Darren and I discussed our options. We knew that there were other notorious crossings ahead, and even if we made it through this one, how would those be with the increased water levels? It was then that we reluctantly decided to turn back. We had promised our family that we would not take any unnecessary risks and we did not feel comfortable continuing.

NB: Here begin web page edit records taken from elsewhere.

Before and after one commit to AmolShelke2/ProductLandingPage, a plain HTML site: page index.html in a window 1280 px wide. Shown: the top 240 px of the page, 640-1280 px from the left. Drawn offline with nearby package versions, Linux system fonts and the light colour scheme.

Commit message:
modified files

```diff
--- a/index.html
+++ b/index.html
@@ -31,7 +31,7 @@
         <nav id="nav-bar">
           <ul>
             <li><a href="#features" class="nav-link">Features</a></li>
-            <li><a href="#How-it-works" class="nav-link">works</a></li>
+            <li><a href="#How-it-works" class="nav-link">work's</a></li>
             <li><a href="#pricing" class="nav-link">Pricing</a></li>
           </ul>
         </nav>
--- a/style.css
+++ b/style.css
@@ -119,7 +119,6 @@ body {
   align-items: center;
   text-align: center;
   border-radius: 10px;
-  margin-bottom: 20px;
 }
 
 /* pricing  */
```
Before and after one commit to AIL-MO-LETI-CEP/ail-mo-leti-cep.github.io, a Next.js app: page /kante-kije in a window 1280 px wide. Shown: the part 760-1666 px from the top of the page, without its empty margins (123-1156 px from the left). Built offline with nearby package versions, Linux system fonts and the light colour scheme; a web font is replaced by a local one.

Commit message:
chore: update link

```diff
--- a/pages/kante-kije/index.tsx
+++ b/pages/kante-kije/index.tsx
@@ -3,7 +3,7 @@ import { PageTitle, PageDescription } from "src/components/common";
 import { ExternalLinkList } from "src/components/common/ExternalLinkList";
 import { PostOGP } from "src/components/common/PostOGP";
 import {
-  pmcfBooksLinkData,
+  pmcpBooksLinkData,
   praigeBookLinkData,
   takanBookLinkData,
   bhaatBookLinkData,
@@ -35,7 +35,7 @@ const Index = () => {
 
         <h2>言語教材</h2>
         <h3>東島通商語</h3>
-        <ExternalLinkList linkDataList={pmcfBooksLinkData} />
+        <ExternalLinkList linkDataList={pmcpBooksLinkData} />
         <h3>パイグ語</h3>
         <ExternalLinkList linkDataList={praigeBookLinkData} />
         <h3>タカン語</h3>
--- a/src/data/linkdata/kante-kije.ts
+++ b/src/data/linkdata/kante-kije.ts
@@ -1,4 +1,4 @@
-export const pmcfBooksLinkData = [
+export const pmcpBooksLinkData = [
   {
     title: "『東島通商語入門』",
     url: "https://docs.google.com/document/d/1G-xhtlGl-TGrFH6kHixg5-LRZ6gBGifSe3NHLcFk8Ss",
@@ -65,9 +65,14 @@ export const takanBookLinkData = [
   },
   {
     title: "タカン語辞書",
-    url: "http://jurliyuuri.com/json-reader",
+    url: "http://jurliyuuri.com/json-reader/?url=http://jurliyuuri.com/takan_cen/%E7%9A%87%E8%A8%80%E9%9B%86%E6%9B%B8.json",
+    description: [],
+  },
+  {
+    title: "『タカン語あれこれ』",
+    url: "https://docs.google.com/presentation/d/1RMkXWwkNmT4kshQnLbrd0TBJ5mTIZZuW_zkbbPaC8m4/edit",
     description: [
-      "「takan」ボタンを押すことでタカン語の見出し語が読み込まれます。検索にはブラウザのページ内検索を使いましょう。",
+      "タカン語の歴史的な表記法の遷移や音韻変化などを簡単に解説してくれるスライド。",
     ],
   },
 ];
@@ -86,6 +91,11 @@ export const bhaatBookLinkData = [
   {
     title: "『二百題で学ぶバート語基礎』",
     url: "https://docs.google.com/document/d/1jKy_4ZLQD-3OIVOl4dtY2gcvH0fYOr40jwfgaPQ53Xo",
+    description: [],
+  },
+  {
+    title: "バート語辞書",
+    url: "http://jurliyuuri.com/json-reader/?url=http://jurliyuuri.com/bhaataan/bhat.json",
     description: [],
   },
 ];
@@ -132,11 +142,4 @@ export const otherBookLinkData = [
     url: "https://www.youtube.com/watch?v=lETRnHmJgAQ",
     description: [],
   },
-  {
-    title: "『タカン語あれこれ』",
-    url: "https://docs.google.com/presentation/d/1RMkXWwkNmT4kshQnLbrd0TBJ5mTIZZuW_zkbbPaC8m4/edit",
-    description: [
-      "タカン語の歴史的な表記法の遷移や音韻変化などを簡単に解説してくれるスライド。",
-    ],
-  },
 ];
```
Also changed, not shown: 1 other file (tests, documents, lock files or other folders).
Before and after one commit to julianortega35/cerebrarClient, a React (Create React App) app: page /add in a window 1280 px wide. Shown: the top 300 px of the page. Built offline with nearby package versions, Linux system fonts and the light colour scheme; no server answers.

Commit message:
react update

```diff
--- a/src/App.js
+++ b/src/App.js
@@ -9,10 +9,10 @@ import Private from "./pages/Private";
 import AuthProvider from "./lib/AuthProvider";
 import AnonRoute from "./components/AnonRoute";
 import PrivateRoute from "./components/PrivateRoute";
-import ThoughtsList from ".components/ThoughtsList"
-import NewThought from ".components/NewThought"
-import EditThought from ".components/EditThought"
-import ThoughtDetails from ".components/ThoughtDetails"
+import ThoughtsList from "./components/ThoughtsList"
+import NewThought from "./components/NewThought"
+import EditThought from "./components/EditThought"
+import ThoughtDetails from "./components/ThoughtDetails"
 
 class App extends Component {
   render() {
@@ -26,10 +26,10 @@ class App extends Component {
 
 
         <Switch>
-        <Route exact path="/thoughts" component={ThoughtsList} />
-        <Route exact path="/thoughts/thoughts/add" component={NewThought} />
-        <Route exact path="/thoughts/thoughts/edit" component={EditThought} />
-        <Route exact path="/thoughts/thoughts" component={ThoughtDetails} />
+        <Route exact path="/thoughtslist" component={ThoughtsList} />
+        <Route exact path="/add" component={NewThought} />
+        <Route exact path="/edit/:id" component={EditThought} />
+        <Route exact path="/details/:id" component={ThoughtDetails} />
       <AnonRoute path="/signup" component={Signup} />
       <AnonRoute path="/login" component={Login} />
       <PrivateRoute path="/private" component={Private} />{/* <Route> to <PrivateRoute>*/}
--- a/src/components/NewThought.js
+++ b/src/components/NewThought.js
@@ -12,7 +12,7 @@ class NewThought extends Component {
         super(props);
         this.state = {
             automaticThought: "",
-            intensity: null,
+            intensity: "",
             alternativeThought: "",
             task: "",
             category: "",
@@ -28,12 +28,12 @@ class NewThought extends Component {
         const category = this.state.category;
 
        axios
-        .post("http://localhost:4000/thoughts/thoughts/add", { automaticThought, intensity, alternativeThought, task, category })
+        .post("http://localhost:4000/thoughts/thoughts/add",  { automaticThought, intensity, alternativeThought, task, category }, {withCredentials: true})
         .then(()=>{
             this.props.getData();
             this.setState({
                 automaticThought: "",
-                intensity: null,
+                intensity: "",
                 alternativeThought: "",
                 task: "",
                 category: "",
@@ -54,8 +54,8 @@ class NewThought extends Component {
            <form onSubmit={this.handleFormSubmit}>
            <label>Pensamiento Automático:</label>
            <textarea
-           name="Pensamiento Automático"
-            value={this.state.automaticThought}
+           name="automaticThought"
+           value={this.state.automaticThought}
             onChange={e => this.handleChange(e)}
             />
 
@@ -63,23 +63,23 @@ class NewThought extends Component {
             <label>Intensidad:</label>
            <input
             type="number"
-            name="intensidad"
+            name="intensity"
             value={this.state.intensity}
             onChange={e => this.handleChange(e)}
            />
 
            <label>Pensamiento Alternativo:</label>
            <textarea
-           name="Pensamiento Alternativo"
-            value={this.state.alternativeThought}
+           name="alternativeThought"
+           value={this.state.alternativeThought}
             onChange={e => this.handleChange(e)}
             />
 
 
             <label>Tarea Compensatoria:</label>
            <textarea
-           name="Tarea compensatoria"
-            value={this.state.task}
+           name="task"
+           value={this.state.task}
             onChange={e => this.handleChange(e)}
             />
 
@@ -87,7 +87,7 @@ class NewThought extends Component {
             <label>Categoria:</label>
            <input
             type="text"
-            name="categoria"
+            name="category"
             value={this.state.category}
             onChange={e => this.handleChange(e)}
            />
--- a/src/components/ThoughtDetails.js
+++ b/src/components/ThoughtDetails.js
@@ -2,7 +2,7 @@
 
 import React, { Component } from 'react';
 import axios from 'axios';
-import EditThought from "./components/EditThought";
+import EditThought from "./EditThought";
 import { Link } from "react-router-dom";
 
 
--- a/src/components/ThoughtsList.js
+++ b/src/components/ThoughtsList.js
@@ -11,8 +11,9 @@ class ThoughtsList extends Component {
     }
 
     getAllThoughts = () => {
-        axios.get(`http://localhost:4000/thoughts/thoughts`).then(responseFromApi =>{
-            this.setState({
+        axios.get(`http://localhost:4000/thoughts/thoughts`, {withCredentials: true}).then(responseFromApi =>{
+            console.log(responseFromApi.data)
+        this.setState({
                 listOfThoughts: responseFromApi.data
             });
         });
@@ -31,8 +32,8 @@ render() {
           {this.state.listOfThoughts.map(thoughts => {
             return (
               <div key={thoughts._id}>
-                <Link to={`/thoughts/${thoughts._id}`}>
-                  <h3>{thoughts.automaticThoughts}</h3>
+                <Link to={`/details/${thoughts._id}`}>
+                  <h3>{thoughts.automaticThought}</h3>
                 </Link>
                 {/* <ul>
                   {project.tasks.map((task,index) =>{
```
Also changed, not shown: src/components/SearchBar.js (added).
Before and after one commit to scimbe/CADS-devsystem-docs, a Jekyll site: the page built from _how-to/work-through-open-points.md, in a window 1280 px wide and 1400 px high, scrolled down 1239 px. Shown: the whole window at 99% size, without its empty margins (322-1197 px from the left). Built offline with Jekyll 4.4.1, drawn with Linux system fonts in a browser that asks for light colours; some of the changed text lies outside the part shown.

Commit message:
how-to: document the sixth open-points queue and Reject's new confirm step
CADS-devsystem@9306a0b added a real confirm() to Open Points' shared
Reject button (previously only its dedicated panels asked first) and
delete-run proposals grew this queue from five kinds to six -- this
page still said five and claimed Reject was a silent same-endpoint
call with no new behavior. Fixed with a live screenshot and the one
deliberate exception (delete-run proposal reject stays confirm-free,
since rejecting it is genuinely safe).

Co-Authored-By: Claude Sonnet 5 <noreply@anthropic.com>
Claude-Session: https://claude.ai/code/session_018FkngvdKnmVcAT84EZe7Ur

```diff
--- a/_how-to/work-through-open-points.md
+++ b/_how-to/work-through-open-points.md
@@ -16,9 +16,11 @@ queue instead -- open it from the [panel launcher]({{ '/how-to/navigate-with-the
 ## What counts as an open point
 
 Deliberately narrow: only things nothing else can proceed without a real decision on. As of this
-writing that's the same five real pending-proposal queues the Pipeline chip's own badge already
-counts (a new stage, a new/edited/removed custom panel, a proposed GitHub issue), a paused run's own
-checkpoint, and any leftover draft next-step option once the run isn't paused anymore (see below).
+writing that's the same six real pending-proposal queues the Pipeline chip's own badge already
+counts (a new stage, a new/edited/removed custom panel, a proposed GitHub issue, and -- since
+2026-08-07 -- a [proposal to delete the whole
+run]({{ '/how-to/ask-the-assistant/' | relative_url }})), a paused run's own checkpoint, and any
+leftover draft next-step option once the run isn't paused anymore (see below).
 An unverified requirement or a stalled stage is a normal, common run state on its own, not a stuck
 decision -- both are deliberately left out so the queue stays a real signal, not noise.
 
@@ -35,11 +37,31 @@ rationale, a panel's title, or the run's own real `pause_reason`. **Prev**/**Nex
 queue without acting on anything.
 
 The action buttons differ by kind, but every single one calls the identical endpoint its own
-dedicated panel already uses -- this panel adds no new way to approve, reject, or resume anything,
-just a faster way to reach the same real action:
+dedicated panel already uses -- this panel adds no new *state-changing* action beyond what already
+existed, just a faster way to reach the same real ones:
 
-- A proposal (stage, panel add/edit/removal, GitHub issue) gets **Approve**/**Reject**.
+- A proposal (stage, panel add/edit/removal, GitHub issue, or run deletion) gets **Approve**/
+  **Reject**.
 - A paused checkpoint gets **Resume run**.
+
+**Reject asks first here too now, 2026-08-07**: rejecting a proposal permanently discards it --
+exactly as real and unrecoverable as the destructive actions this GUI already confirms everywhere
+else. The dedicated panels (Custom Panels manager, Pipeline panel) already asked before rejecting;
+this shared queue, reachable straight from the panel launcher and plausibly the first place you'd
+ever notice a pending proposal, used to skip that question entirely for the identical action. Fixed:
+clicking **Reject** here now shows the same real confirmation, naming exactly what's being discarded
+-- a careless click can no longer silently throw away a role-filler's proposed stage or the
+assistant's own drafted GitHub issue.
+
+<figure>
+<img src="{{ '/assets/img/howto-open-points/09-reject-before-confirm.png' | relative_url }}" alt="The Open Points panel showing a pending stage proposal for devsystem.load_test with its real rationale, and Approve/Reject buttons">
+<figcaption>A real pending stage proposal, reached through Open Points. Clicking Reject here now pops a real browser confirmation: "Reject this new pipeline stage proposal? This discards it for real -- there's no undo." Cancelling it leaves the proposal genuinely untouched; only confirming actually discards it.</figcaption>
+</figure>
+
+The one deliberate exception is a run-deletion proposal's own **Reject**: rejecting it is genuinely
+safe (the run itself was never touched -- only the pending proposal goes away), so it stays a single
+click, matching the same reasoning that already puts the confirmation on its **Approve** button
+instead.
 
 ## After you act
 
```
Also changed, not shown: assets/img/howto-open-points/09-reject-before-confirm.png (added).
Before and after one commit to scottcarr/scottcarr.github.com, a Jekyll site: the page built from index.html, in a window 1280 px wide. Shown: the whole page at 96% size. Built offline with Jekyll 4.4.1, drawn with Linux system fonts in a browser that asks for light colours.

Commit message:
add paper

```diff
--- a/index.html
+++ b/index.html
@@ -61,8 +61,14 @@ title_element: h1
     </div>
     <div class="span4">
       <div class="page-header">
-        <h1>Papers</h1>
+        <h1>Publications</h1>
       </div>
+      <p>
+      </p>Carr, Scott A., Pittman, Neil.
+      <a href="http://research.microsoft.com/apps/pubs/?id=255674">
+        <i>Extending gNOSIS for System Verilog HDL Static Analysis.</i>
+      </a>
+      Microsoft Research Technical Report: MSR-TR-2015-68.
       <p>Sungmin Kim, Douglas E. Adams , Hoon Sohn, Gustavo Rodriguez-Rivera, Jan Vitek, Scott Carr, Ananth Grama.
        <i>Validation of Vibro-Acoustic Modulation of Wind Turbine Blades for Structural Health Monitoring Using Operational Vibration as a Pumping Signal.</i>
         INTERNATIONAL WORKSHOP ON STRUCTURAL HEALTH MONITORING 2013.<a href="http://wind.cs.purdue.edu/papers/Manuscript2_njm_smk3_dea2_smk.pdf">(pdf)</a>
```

Back at mile 800 was an intersection with a trail that ended in Kings Canyon National Park, and we began a 15-mile walk to that trailhead, ending mid-morning the next day. We had no idea how we would get a ride out of Kings Canyon but we knew that the trailhead was a popular place, so we hoped for a miracle. And we found a true angel to help us. We were at the trailhead parking lot for no more than 15 minutes before a gentleman approached us and asked if we were waiting for a ride. It turned out he was the pastor of a church in Fresno and he had come back to retrieve his car that he had left while on a few days’ hike north of us. He gladly drove us to Fresno (100 miles), repeatedly refusing our offers to pay for his gas. What a miracle when we needed it!
In Fresno we reviewed our options. Even though we had left the trail, we wanted to continue hiking to Canada. After looking at the weather, snow levels, and logistics, we decided to skip 290 trail miles forward to South Lake Tahoe, bypassing the rest of the high Sierra passes and snow melt. Our hope is that we can make good time toward Canada and then “flip” back to complete the section we missed at a later date, either later this year or at another time.
By a combination of train and buses, it was an easy six-hour trip between Fresno and South Lake Tahoe. Now, preparing for our reentry, we are looking forward to getting back on the trail at mile 1090 and experiencing the PCT again.